» **Work item**: Copy every line of the records below where the word "return" occurs.

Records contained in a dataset

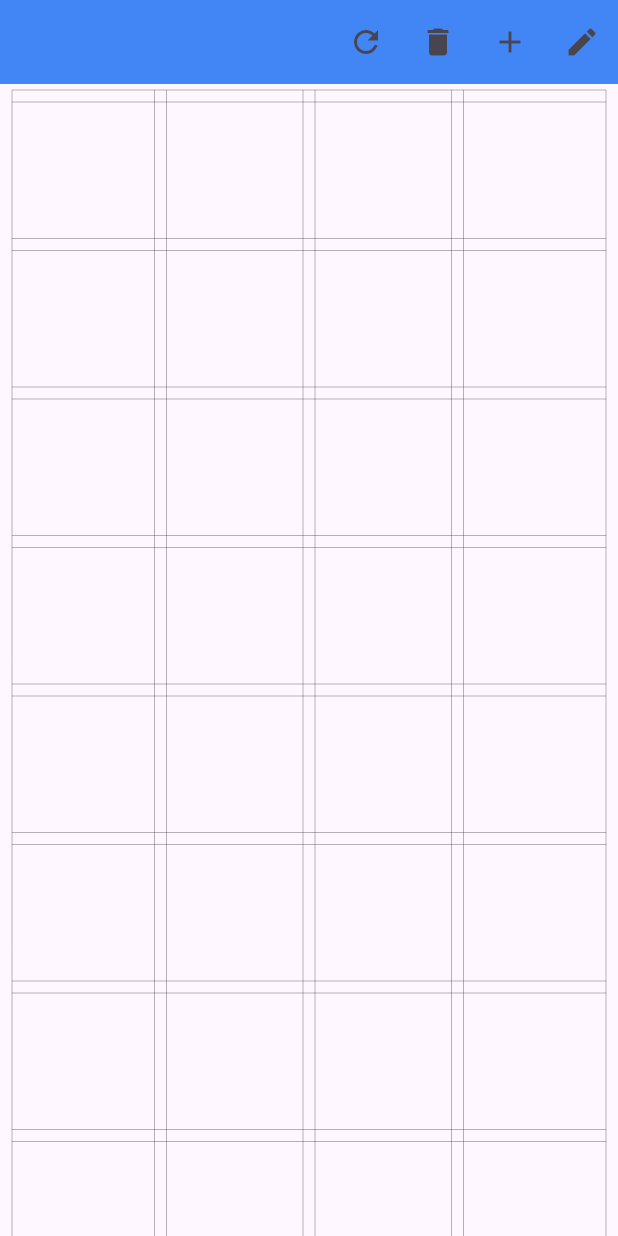
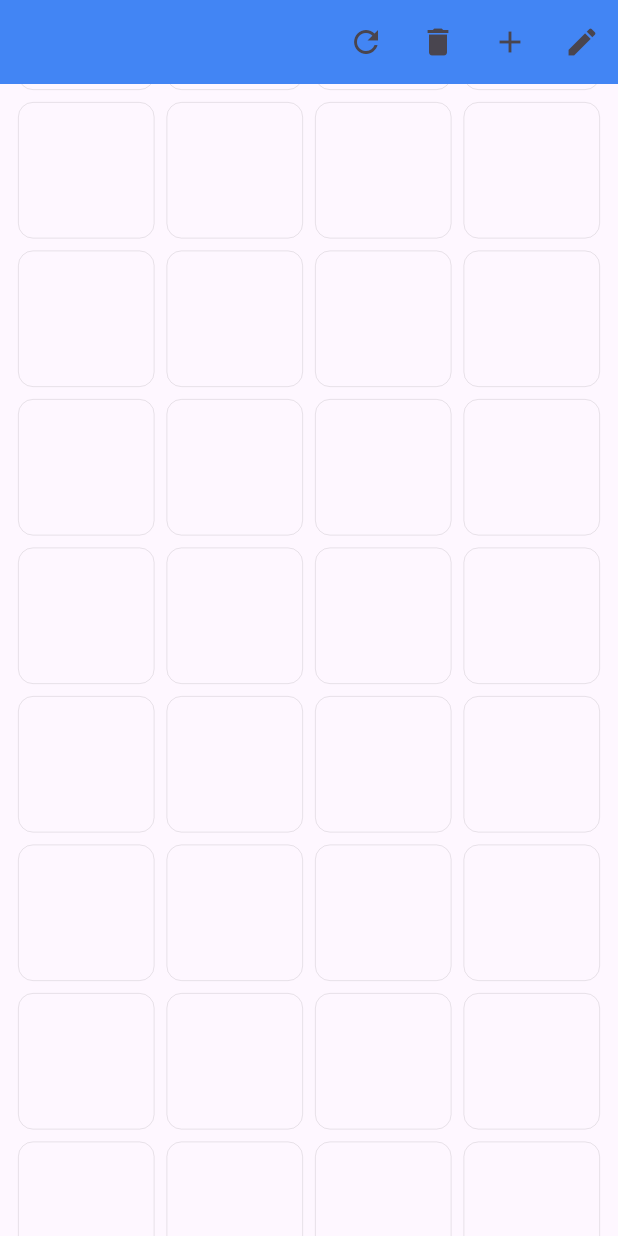
Before and after one commit to Mehmetyaz/dashboard, a Flutter app: the DashboardWidget screen opened by its route, after a tap on the "delete" icon, after a tap on the "edit" icon, on a phone screen of 412 x 824 dp. Run offline on Flutter 3.47's test engine with Material 3 defaults, Android fonts, the phone set to English and light mode, and no system bars; our stand-ins replace auto_size_text, flutter_colorpicker, shared_preferences; accounts and stored records are empty.

Commit message:
custom slot background added and grid lines parameters fixed

```diff
--- a/example/lib/main.dart
+++ b/example/lib/main.dart
@@ -95,6 +95,22 @@ class _MainPageState extends State<MainPage> {
         ],
       ),
     );
+  }
+}
+
+class MySlotBackground extends SlotBackgroundBuilder<ColoredDashboardItem> {
+  @override
+  Widget? buildBackground(BuildContext context, ColoredDashboardItem? item,
+      int x, int y, bool editing) {
+    if (item != null) {
+      return Container(
+        decoration: BoxDecoration(
+            color: Colors.red.withOpacity(0.5),
+            borderRadius: BorderRadius.circular(10)),
+      );
+    }
+
+    return null;
   }
 }
 
@@ -198,6 +214,15 @@ class _DashboardWidgetState extends State<DashboardWidget> {
                 shrinkToPlace: false,
                 slideToTop: true,
                 absorbPointer: false,
+                slotBackgroundBuilder: SlotBackgroundBuilder.withFunction(
+                    (context, item, x, y, editing) {
+                  return Container(
+                    decoration: BoxDecoration(
+                      border: Border.all(color: Colors.black12, width: 0.5),
+                      borderRadius: BorderRadius.circular(10),
+                    ),
+                  );
+                }),
                 padding: const EdgeInsets.all(8),
                 horizontalSpace: 8,
                 verticalSpace: 8,
@@ -218,7 +243,7 @@ class _DashboardWidgetState extends State<DashboardWidget> {
                 physics: const RangeMaintainingScrollPhysics(),
                 editModeSettings: EditModeSettings(
                     draggableOutside: false,
-                    paintBackgroundLines: true,
+                    paintBackgroundLines: false,
                     autoScroll: true,
                     resizeCursorSide: 15,
                     curve: Curves.easeOut,
@@ -226,8 +251,10 @@ class _DashboardWidgetState extends State<DashboardWidget> {
                     backgroundStyle: const EditModeBackgroundStyle(
                         lineColor: Colors.black38,
                         lineWidth: 0.5,
-                        dualLineHorizontal: true,
-                        dualLineVertical: true)),
+                        dualLineHorizontal: false,
+                        dualLineVertical: false
+                    )
+                ),
                 itemBuilder: (ColoredDashboardItem item) {
                   var layout = item.layoutData;
 
--- a/lib/src/controller/dashboard_controller.dart
+++ b/lib/src/controller/dashboard_controller.dart
@@ -899,11 +899,11 @@ class _EditSession {
     }
   }
 
-  void _addSwap(
+  /*void _addSwap(
       String directId, String indirectId, _Swap direct, _Swap indirect) {
     _swapChanges[directId] = direct;
     _swapChanges[indirectId] = indirect;
-  }
+  }*/
 
   ///
   final _ItemCurrentLayout editing;
--- a/lib/src/dashboard_base.dart
+++ b/lib/src/dashboard_base.dart
@@ -17,6 +17,7 @@ part 'widgets/dashboard_stack.dart';
 
 part 'widgets/dashboard_item_widget.dart';
 part 'widgets/animated_background_painter.dart';
+part 'widgets/grid_builder.dart';
 
 part 'models/dashboard_item.dart';
 part 'models/viewport_settings.dart';
--- a/lib/src/edit_mode/edit_mode_background_style.dart
+++ b/lib/src/edit_mode/edit_mode_background_style.dart
@@ -16,7 +16,8 @@ class EditModeBackgroundStyle {
       this.dualLineHorizontal = true,
       this.lineWidth = 0.7,
       this.lineColor = Colors.black54,
-      this.fillColor = Colors.black38});
+      this.fillColor = Colors.black38,
+      this.outherRadius = 8});
 
   @override
   bool operator ==(Object other) {
@@ -27,6 +28,8 @@ class EditModeBackgroundStyle {
         lineColor == other.lineColor &&
         fillColor == other.fillColor;
   }
+
+  final double outherRadius;
 
   /// Editing item background filling color.
   final Color fillColor;
--- a/lib/src/edit_mode/edit_mode_painter.dart
+++ b/lib/src/edit_mode/edit_mode_painter.dart
@@ -8,9 +8,12 @@ class _EditModeBackgroundPainter extends CustomPainter {
       required this.slotCount,
       required this.viewportDelegate,
       this.fillPosition,
+      required this.lines,
       this.style = const EditModeBackgroundStyle()});
 
   _ViewportDelegate viewportDelegate;
+
+  final bool lines;
 
   Rect? fillPosition;
 
@@ -29,6 +32,10 @@ class _EditModeBackgroundPainter extends CustomPainter {
   EditModeBackgroundStyle style;
 
   void drawVerticalLines(Canvas canvas) {
+    if (!lines) {
+      return;
+    }
+
     var horizontalLinePaint = Paint()
       ..style = PaintingStyle.stroke
       ..color = style.lineColor
@@ -58,6 +65,10 @@ class _EditModeBackgroundPainter extends CustomPainter {
   }
 
   void drawHorizontals(Canvas canvas) {
+    if (!lines) {
+      return;
+    }
+
     var horizontalLinePaint = Paint()
       ..style = PaintingStyle.stroke
       ..color = style.lineColor
@@ -92,7 +103,34 @@ class _EditModeBackgroundPainter extends CustomPainter {
     drawVerticalLines(canvas);
     drawHorizontals(canvas);
     if (fillPosition != null) {
-      canvas.drawRect(fillPosition!, Paint()..color = style.fillColor);
+      var path = Path()
+        ..moveTo(fillPosition!.left + style.outherRadius, fillPosition!.top)
+        ..lineTo(fillPosition!.right - style.outherRadius, fillPosition!.top)
+        ..arcToPoint(
+            Offset(fillPosition!.right, fillPosition!.top + style.outherRadius),
+            radius: Radius.circular(style.outherRadius))
+        ..lineTo(fillPosition!.right, fillPosition!.bottom - style.outherRadius)
+        ..arcToPoint(
+            Offset(
+                fillPosition!.right - style.outherRadius, fillPosition!.bottom),
+            radius: Radius.circular(style.outherRadius))
+        ..lineTo(fillPosition!.left + style.outherRadius, fillPosition!.bottom)
+        ..arcToPoint(
+            Offset(
+                fillPosition!.left, fillPosition!.bottom - style.outherRadius),
+            radius: Radius.circular(style.outherRadius))
+        ..lineTo(fillPosition!.left, fillPosition!.top + style.outherRadius)
+        ..arcToPoint(
+            Offset(fillPosition!.left + style.outherRadius, fillPosition!.top),
+            radius: Radius.circular(style.outherRadius))
+        ..close();
+
+      canvas.drawPath(
+        path,
+        Paint()
+          ..style = PaintingStyle.fill
+          ..color = style.fillColor,
+      );
     }
   }
 
--- a/lib/src/widgets/animated_background_painter.dart
+++ b/lib/src/widgets/animated_background_painter.dart
@@ -109,6 +109,7 @@ class _AnimatedBackgroundPainterState extends State<_AnimatedBackgroundPainter>
                   slotCount: widget.layoutController.slotCount,
                   style: widget.editModeSettings.backgroundStyle,
                   slotEdge: widget.layoutController.slotEdge,
+                  lines: widget.editModeSettings.paintBackgroundLines,
                   offset: widget.offset.pixels,
                   viewportDelegate: widget.layoutController._viewportDelegate),
               isComplex: true,
@@ -123,6 +124,7 @@ class _AnimatedBackgroundPainterState extends State<_AnimatedBackgroundPainter>
       return CustomPaint(
         painter: _EditModeBackgroundPainter(
             fillPosition: fillRect,
+            lines: widget.editModeSettings.paintBackgroundLines,
             verticalSlotEdge: widget.layoutController.verticalSlotEdge,
             slotCount: widget.layoutController.slotCount,
             style: widget.editModeSettings.backgroundStyle,
--- a/lib/src/widgets/dashboard.dart
+++ b/lib/src/widgets/dashboard.dart
@@ -49,11 +49,19 @@ class Dashboard<T extends DashboardItem> extends StatefulWidget {
       this.absorbPointer = true,
       this.animateEverytime = true,
       this.itemStyle = const ItemStyle(),
-      this.scrollToAdded = true})
+      this.scrollToAdded = true,
+      this.slotBackgroundBuilder})
       : assert((slotHeight == null && slotAspectRatio == null) ||
             !(slotHeight != null && slotAspectRatio != null)),
         editModeSettings = editModeSettings ?? EditModeSettings(),
         super(key: key);
+
+  /// If [slotBackgroundBuilder] is not null, the background of the slots
+  /// is drawn with the  [SlotBackgroundBuilder.build] method.
+  ///
+  /// The [SlotBackgroundBuilder.build] method is called for each slot that
+  /// is visible on the screen and in the cache area.
+  final SlotBackgroundBuilder<T>? slotBackgroundBuilder;
 
   /// If [scrollToAdded] is true, when a new item is added, the viewport
   /// scrolls to the added item.
@@ -454,7 +462,9 @@ class _DashboardState<T extends DashboardItem> extends State<Dashboard<T>>
             key: _stateKey,
             itemBuilder: widget.itemBuilder,
             dashboardController: _layoutController,
-              offset: offset);
+            offset: offset,
+            slotBackground: widget.slotBackgroundBuilder,
+          );
         });
   }
 }
--- a/lib/src/widgets/dashboard_stack.dart
+++ b/lib/src/widgets/dashboard_stack.dart
@@ -12,7 +12,8 @@ class _DashboardStack<T extends DashboardItem> extends StatefulWidget {
       required this.onScrollStateChange,
       required this.shouldCalculateNewDimensions,
       required this.itemStyle,
-      required this.emptyPlaceholder})
+      required this.emptyPlaceholder,
+      required this.slotBackground})
       : super(key: key);
 
   final Widget? emptyPlaceholder;
@@ -20,6 +21,7 @@ class _DashboardStack<T extends DashboardItem> extends StatefulWidget {
   final _DashboardLayoutController<T> dashboardController;
   final double cacheExtend;
   final EditModeSettings editModeSettings;
+  final SlotBackgroundBuilder<T>? slotBackground;
   final double maxScrollOffset;
   final void Function(bool scrollable) onScrollStateChange;
 
@@ -137,6 +139,43 @@ class _DashboardStackState<T extends DashboardItem>
 
   final Map<String, GlobalKey<_DashboardItemWidgetState>> _keys = {};
 
+  late int startIndex, endIndex;
+
+  List<Widget> _buildBackground() {
+    final res = <Widget>[];
+
+    int i = startIndex;
+
+    var l =
+        viewportDelegate.padding.left + (viewportDelegate.crossAxisSpace / 2);
+    var t = viewportDelegate.padding.top -
+        pixels +
+        (viewportDelegate.mainAxisSpace / 2);
+    var w = slotEdge - viewportDelegate.crossAxisSpace;
+    var h = verticalSlotEdge - viewportDelegate.mainAxisSpace;
+
+    while (i <= endIndex) {
+      var x = i % widget.dashboardController.slotCount;
+      var y = (i / widget.dashboardController.slotCount).floor();
+      widget.slotBackground!._itemController =
+          widget.dashboardController.itemController;
+      res.add(Positioned(
+        left: x * slotEdge + l,
+        top: y * verticalSlotEdge + t,
+        width: w,
+        height: h,
+        child: Builder(
+          builder: (c) {
+            return widget.slotBackground!._build(context, x, y);
+          },
+        ),
+      ));
+      i++;
+    }
+
+    return res;
+  }
+
   @override
   Widget build(BuildContext context) {
     if (widget.dashboardController._rebuild) {
@@ -148,11 +187,12 @@ class _DashboardStackState<T extends DashboardItem>
     verticalSlotEdge = widget.dashboardController.verticalSlotEdge;
     var startPixels = (viewportOffset.pixels) - widget.cacheExtend;
     var startY = (startPixels / verticalSlotEdge).floor();
-    var startIndex = widget.dashboardController.getIndex([0, startY]);
+
+    startIndex = widget.dashboardController.getIndex([0, startY]);
 
     var endPixels = viewportOffset.pixels + height + widget.cacheExtend;
     var endY = (endPixels / verticalSlotEdge).ceil();
-    var endIndex = widget.dashboardController
+    endIndex = widget.dashboardController
         .getIndex([widget.dashboardController.slotCount - 1, endY]);
 
     var needs = <String>[];
@@ -223,8 +263,8 @@ class _DashboardStackState<T extends DashboardItem>
     Widget result = Stack(
       clipBehavior: Clip.hardEdge,
       children: [
-        if (widget.editModeSettings.paintBackgroundLines &&
-            widget.dashboardController.isEditing)
+        if (widget.slotBackground != null) ..._buildBackground(),
+        if (widget.dashboardController.isEditing)
           Positioned(
             top: viewportDelegate.padding.top,
             left: viewportDelegate.padding.left,
--- /dev/null
+++ b/lib/src/widgets/grid_builder.dart
@@ -0,0 +1,48 @@
+part of dashboard;
+
+/// Slot background builder.
+abstract class SlotBackgroundBuilder<T extends DashboardItem> {
+  SlotBackgroundBuilder();
+
+  /// Create a builder with a function.
+  static SlotBackgroundBuilder<T> withFunction<T extends DashboardItem>(
+      Widget? Function(
+              BuildContext context, T? item, int x, int y, bool editing)
+          builder) {
+    return _WithFunctionSlotBackgroundBuilder<T>(builder);
+  }
+
+  DashboardItemController<T>? _itemController;
+
+  Widget _build(BuildContext context, int x, int y) {
+    final layoutController = _itemController!._layoutController!;
+    final i = layoutController._indexesTree[layoutController.getIndex([x, y])];
+
+    T? item;
+
+    if (i != null) {
+      item = layoutController.itemController._items[i] as T;
+    }
+
+    return buildBackground(context, item, x, y, layoutController._isEditing) ??
+        Container();
+  }
+
+  /// Build background widget.
+  Widget? buildBackground(
+      BuildContext context, T? item, int x, int y, bool editing);
+}
+
+class _WithFunctionSlotBackgroundBuilder<T extends DashboardItem>
+    extends SlotBackgroundBuilder<T> {
+  final Widget? Function(
+      BuildContext context, T? item, int x, int y, bool editing) builder;
+
+  _WithFunctionSlotBackgroundBuilder(this.builder);
+
+  @override
+  Widget? buildBackground(
+      BuildContext context, T? item, int x, int y, bool editing) {
+    return builder(context, item, x, y, editing);
+  }
+}
```
Lines whose indentation alone changed are shown as unchanged.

» **Output for this task**:
+      return Container(
+    return null;
+                  return Container(
+      return;
+      return;
       return CustomPaint(
+            return widget.slotBackground!._build(context, x, y);
+    return res;
+    return _WithFunctionSlotBackgroundBuilder<T>(builder);
+    return buildBackground(context, item, x, y, layoutController._isEditing) ??
+    return builder(context, item, x, y, editing);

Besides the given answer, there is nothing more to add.